##### MATERIAL SHOWN #####
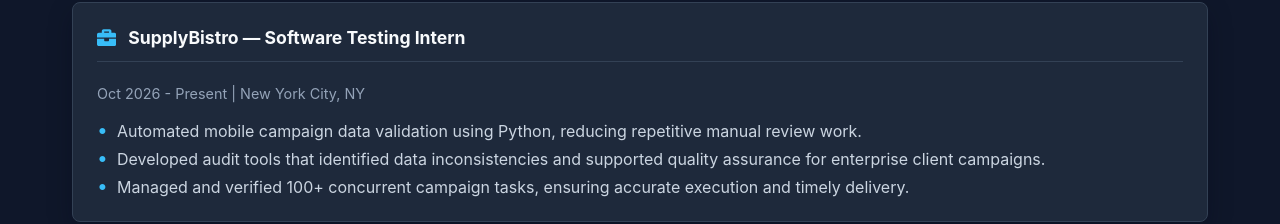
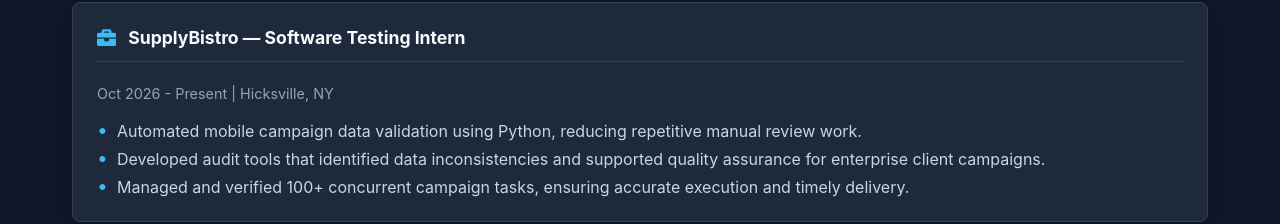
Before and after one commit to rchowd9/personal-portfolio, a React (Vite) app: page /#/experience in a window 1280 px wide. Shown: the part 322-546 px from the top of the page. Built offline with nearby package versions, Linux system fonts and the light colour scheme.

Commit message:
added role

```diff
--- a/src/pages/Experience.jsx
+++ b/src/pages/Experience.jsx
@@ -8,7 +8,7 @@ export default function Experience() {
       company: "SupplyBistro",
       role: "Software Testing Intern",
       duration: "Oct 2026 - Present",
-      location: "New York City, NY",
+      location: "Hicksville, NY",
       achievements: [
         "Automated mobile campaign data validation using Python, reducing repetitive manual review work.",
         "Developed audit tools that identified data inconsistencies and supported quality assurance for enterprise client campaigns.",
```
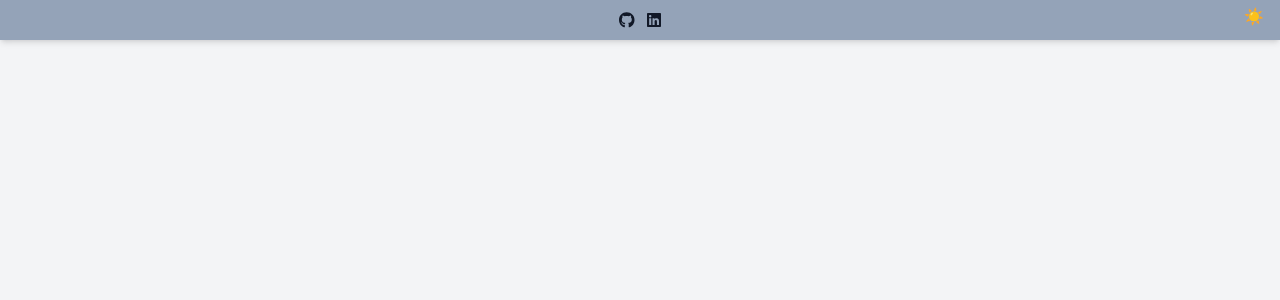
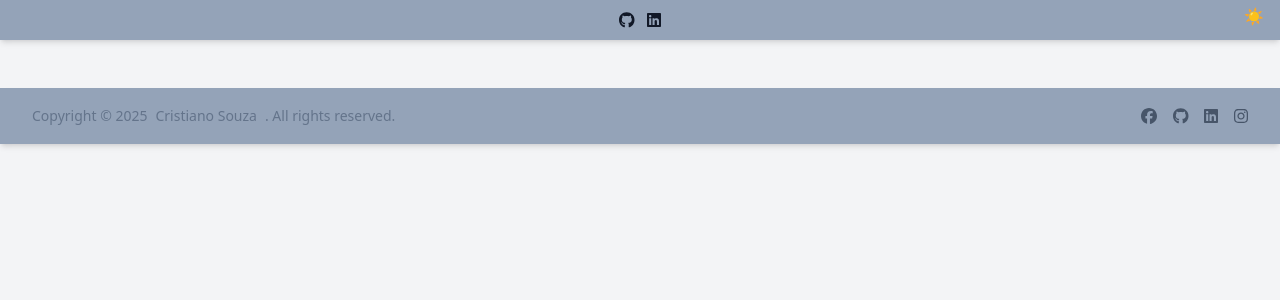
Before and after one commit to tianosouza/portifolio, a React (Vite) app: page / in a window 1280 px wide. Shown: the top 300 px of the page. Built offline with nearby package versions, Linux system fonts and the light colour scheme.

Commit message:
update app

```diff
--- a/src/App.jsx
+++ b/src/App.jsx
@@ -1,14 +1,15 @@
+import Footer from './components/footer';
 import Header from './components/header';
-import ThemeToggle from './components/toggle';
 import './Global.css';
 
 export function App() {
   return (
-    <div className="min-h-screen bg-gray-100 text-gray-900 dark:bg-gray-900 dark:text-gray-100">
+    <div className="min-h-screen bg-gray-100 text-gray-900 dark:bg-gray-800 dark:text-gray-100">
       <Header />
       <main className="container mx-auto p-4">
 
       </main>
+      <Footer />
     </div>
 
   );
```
#####
WHAT IS EXPECTED
A word-for-word copy of the material is required; pictures stay out of it.

OUTPUT FOR THIS EXERCISE
Before and after one commit to rchowd9/personal-portfolio, a React (Vite) app: page /#/experience in a window 1280 px wide. Shown: the part 322-546 px from the top of the page. Built offline with nearby package versions, Linux system fonts and the light colour scheme.

Commit message:
added role

```diff
--- a/src/pages/Experience.jsx
+++ b/src/pages/Experience.jsx
@@ -8,7 +8,7 @@ export default function Experience() {
       company: "SupplyBistro",
       role: "Software Testing Intern",
       duration: "Oct 2026 - Present",
-      location: "New York City, NY",
+      location: "Hicksville, NY",
       achievements: [
         "Automated mobile campaign data validation using Python, reducing repetitive manual review work.",
         "Developed audit tools that identified data inconsistencies and supported quality assurance for enterprise client campaigns.",
```
Before and after one commit to tianosouza/portifolio, a React (Vite) app: page / in a window 1280 px wide. Shown: the top 300 px of the page. Built offline with nearby package versions, Linux system fonts and the light colour scheme.

Commit message:
update app

```diff
--- a/src/App.jsx
+++ b/src/App.jsx
@@ -1,14 +1,15 @@
+import Footer from './components/footer';
 import Header from './components/header';
-import ThemeToggle from './components/toggle';
 import './Global.css';
 
 export function App() {
   return (
-    <div className="min-h-screen bg-gray-100 text-gray-900 dark:bg-gray-900 dark:text-gray-100">
+    <div className="min-h-screen bg-gray-100 text-gray-900 dark:bg-gray-800 dark:text-gray-100">
       <Header />
       <main className="container mx-auto p-4">
 
       </main>
+      <Footer />
     </div>
 
   );
```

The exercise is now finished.